I spent time with Lehrer at her studio in near the Los Angeles River, and she helped me to understand that landscape designers in California no longer enjoy the luxury of coercing plants, soil, and water into doing what they want. Nature in Southern California can be stingy and violent, and the cost of defying it is high.
So if the two downtown competitions raise anxiety as well excitement, and Grand Park seems like a promise half-fulfilled, two of Lehrer’s other projects suggest what a great urban arcadia might look like. The first is Vista Hermosa Natural Park, where pathways wind among profusions of native plants, clustered boulders, quiet streams, and secluded picnic areas, to a generous grassy bowl. Birds argue and natter in the brush. The day I visited, a young couple idled astride a concrete serpent in a playground with a killer view. From there, the downtown towers look like a stage set, seemingly close enough to hit with a Frisbee yet moated by the 110 Freeway. That pleasing dislocation, the contrast between bucolic seclusion and vertical architecture, gives Vista Hermosa the quality of a miniature Central Park.
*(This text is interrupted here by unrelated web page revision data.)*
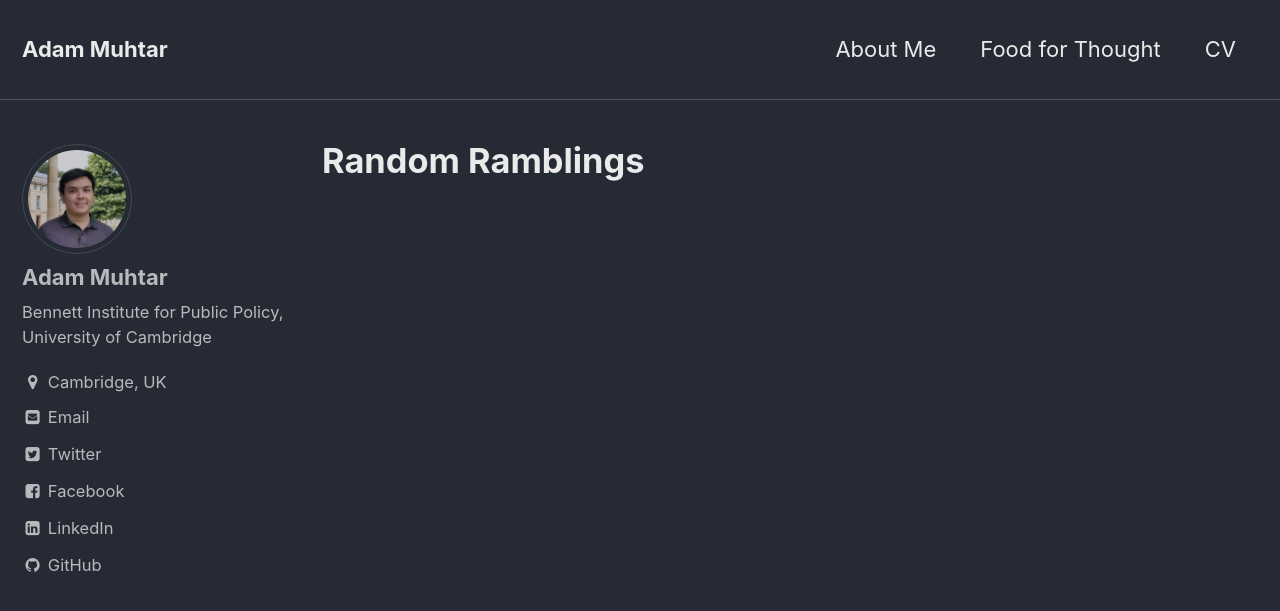
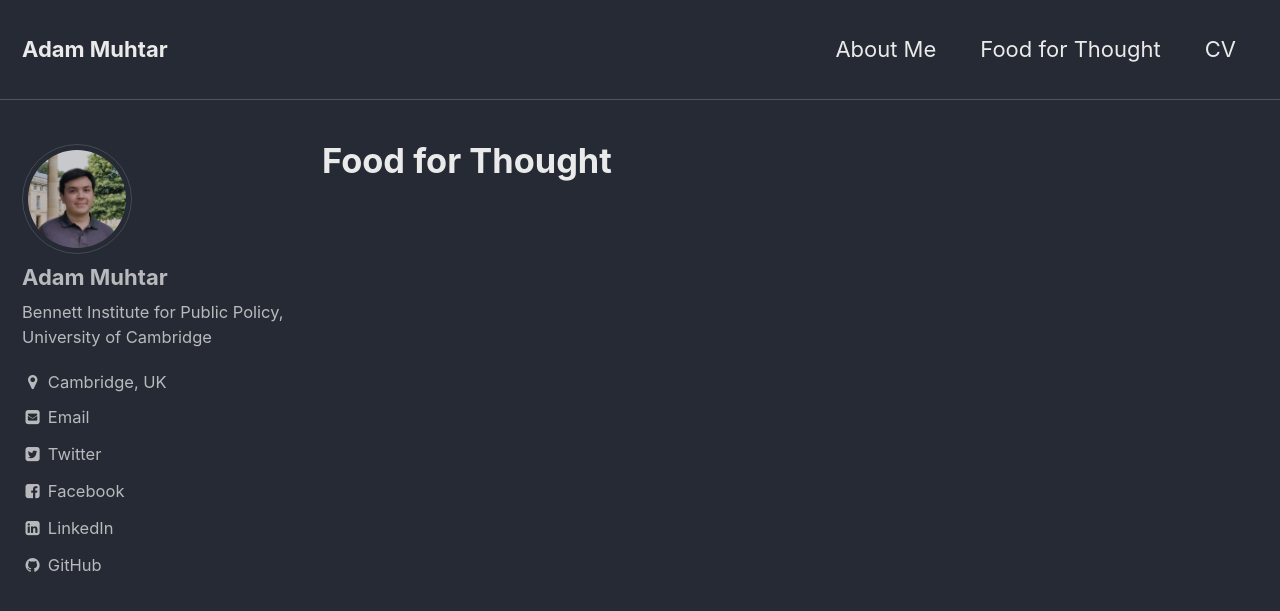
Before and after one commit to adammuhtar/adammuhtar.github.io, a Jekyll site: the page built from posts/index.html, in a window 1280 px wide and 900 px high. Shown: the top 611 px of the window. Built offline with Jekyll 4.4.1, drawn with Linux system fonts in a browser that asks for light colours.

Commit message:
Update index.html

```diff
--- a/posts/index.html
+++ b/posts/index.html
@@ -1,6 +1,6 @@
 ---
 layout: archive
-title: "Random Ramblings"
+title: "Food for Thought"
 author_profile: true
 ---
 
```
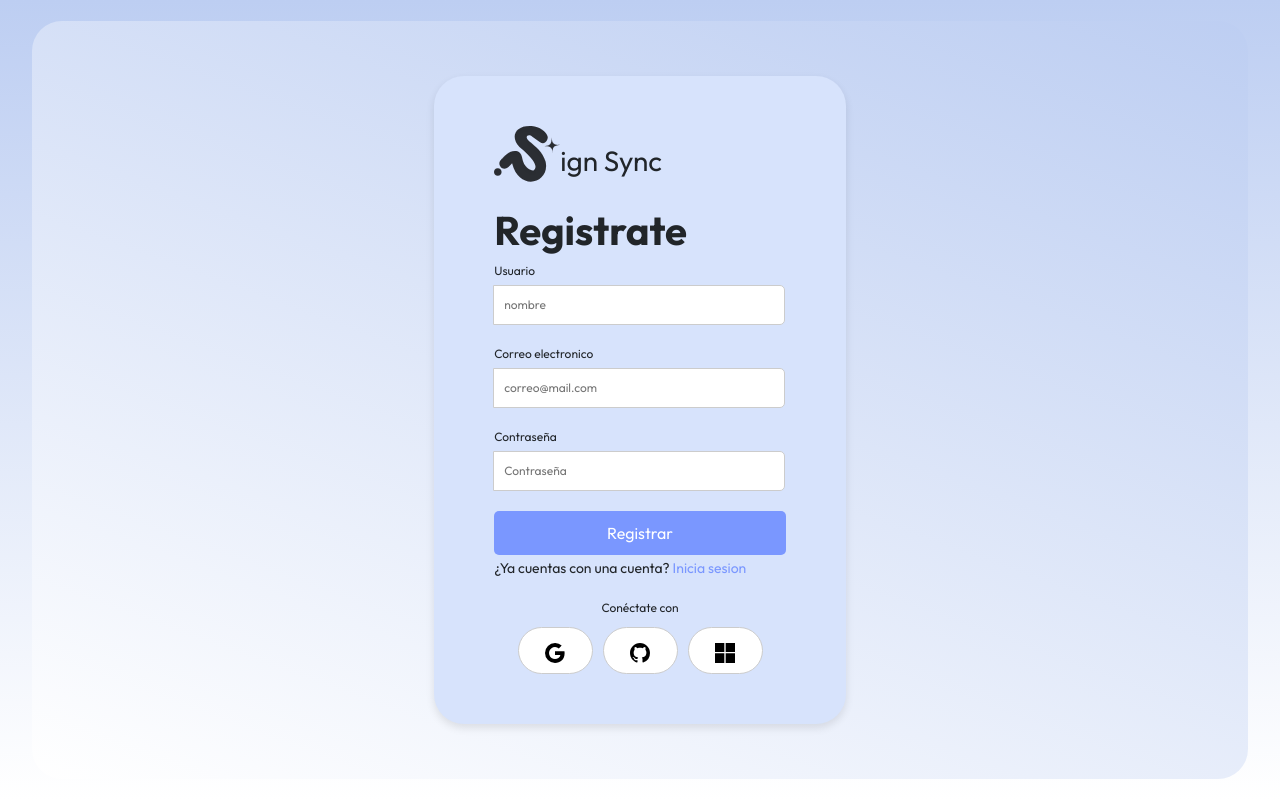
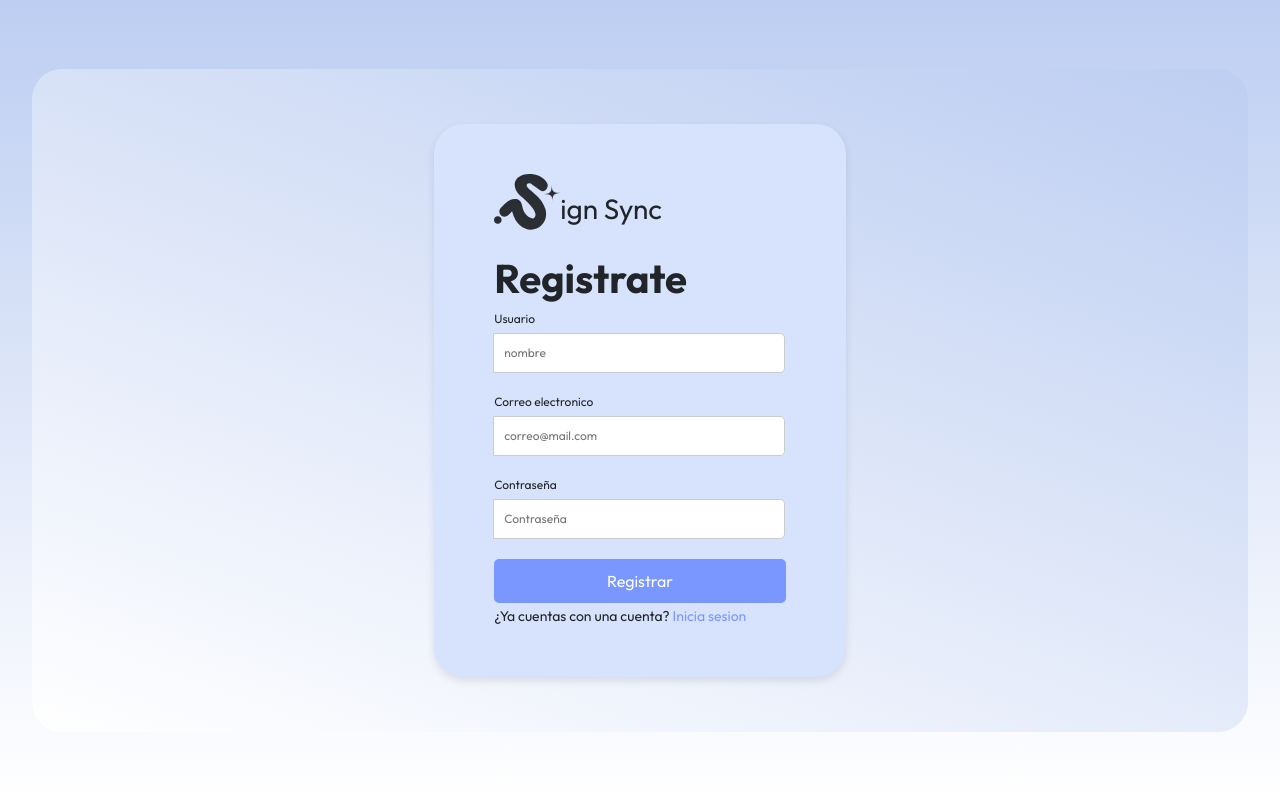
Before and after one commit to SignSync/SignSync-an, an Angular app: page /sign-up in a window 1280 px wide. Built offline with nearby package versions, Linux system fonts and the light colour scheme.

Commit message:
Commit Ahora si final

```diff
--- a/src/app/auth/feature/sign-up/sign-up.component.html
+++ b/src/app/auth/feature/sign-up/sign-up.component.html
@@ -48,16 +48,6 @@
           <span class="register-link">¿Ya cuentas con una cuenta? <a href="/sign-in">Inicia sesion</a></span>
         </form>
       </div>
-
-      <div class="social-login">
-        <p class="text-center">Conéctate con</p>
-        <div class="social-buttons">
-            <button class="btn-social google"><svg xmlns="http://www.w3.org/2000/svg" width="20" height="20" fill="currentColor" class="bi bi-google" viewBox="0 0 16 16"><path d="M15.545 6.558a9.4 9.4 0 0 1 .139 1.626c0 2.434-.87 4.492-2.384 5.885h.002C11.978 15.292 10.158 16 8 16A8 8 0 1 1 8 0a7.7 7.7 0 0 1 5.352 2.082l-2.284 2.284A4.35 4.35 0 0 0 8 3.166c-2.087 0-3.86 1.408-4.492 3.304a4.8 4.8 0 0 0 0 3.063h.003c.635 1.893 2.405 3.301 4.492 3.301 1.078 0 2.004-.276 2.722-.764h-.003a3.7 3.7 0 0 0 1.599-2.431H8v-3.08z"/></svg></button>
-            <button class="btn-social github"><svg xmlns="http://www.w3.org/2000/svg" width="20" height="20" fill="currentColor" class="bi bi-github" viewBox="0 0 16 16"><path d="M8 0C3.58 0 0 3.58 0 8c0 3.54 2.29 6.53 5.47 7.59.4.07.55-.17.55-.38 0-.19-.01-.82-.01-1.49-2.01.37-2.53-.49-2.69-.94-.09-.23-.48-.94-.82-1.13-.28-.15-.68-.52-.01-.53.63-.01 1.08.58 1.23.82.72 1.21 1.87.87 2.33.66.07-.52.28-.87.51-1.07-1.78-.2-3.64-.89-3.64-3.95 0-.87.31-1.59.82-2.15-.08-.2-.36-1.02.08-2.12 0 0 .67-.21 2.2.82.64-.18 1.32-.27 2-.27s1.36.09 2 .27c1.53-1.04 2.2-.82 2.2-.82.44 1.1.16 1.92.08 2.12.51.56.82 1.27.82 2.15 0 3.07-1.87 3.75-3.65 3.95.29.25.54.73.54 1.48 0 1.07-.01 1.93-.01 2.2 0 .21.15.46.55.38A8.01 8.01 0 0 0 16 8c0-4.42-3.58-8-8-8"/></svg></button>
-            <button class="btn-social microsoft"><svg xmlns="http://www.w3.org/2000/svg" width="20" height="20" fill="currentColor" class="bi bi-microsoft" viewBox="0 0 16 16"><path d="M7.462 0H0v7.19h7.462zM16 0H8.538v7.19H16zM7.462 8.211H0V16h7.462zm8.538 0H8.538V16H16z"/></svg></button>
-        </div>
-    </div>
-
     </div>
   </div>
   <div class="bg-light w-25 position-absolute top-50 start-50 translate-middle p-5 text-center rounded-3 border z-3" *ngIf="cargando">
```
Patrolling her creation, Lehrer murmurs approvingly at the path-bordering plants that, even after so many dry years, have sprung up into a wall of greenery. Even though the full force of the drought hadn’t hit a decade ago, when she was designing the park, Lehrer was trained to respect tough local plants. Sycamores, sage, and chaparral grip the steep hillside, reproducing the ecosystems of the nearby Santa Monica and San Gabriel Mountains. Still, she remarks, it might have been wiser to locate the thirsty alders that shade the playgrounds farther downhill where rainwater, if any, flows into a hidden cistern. And those suspiciously Eastern-looking lawns look self-indulgent to her now. “I would have preferred a native meadow, but at that time, people were still adjusting to the grey tones of the California landscape rather than the intense green of an east coast park. It was about changing people’s perception.”
Nature is often an abstraction to city kids, and Lehrer wants them to be able to learn about it by touching, smelling, and listening. In her new gardens at the Natural History Museum, children grub for bugs, crawl in the dirt, get soaked, and keep an ear out for bees. A wall of stones, cacti, and desert flowers blunts the traffic noise from Exposition Boulevard and concentrates the scent of sun-heated herbs. These sensual moments don’t show up in a rendering of a future park, but when it comes to weaving greenery through the urban fabric, they’re all that really counts.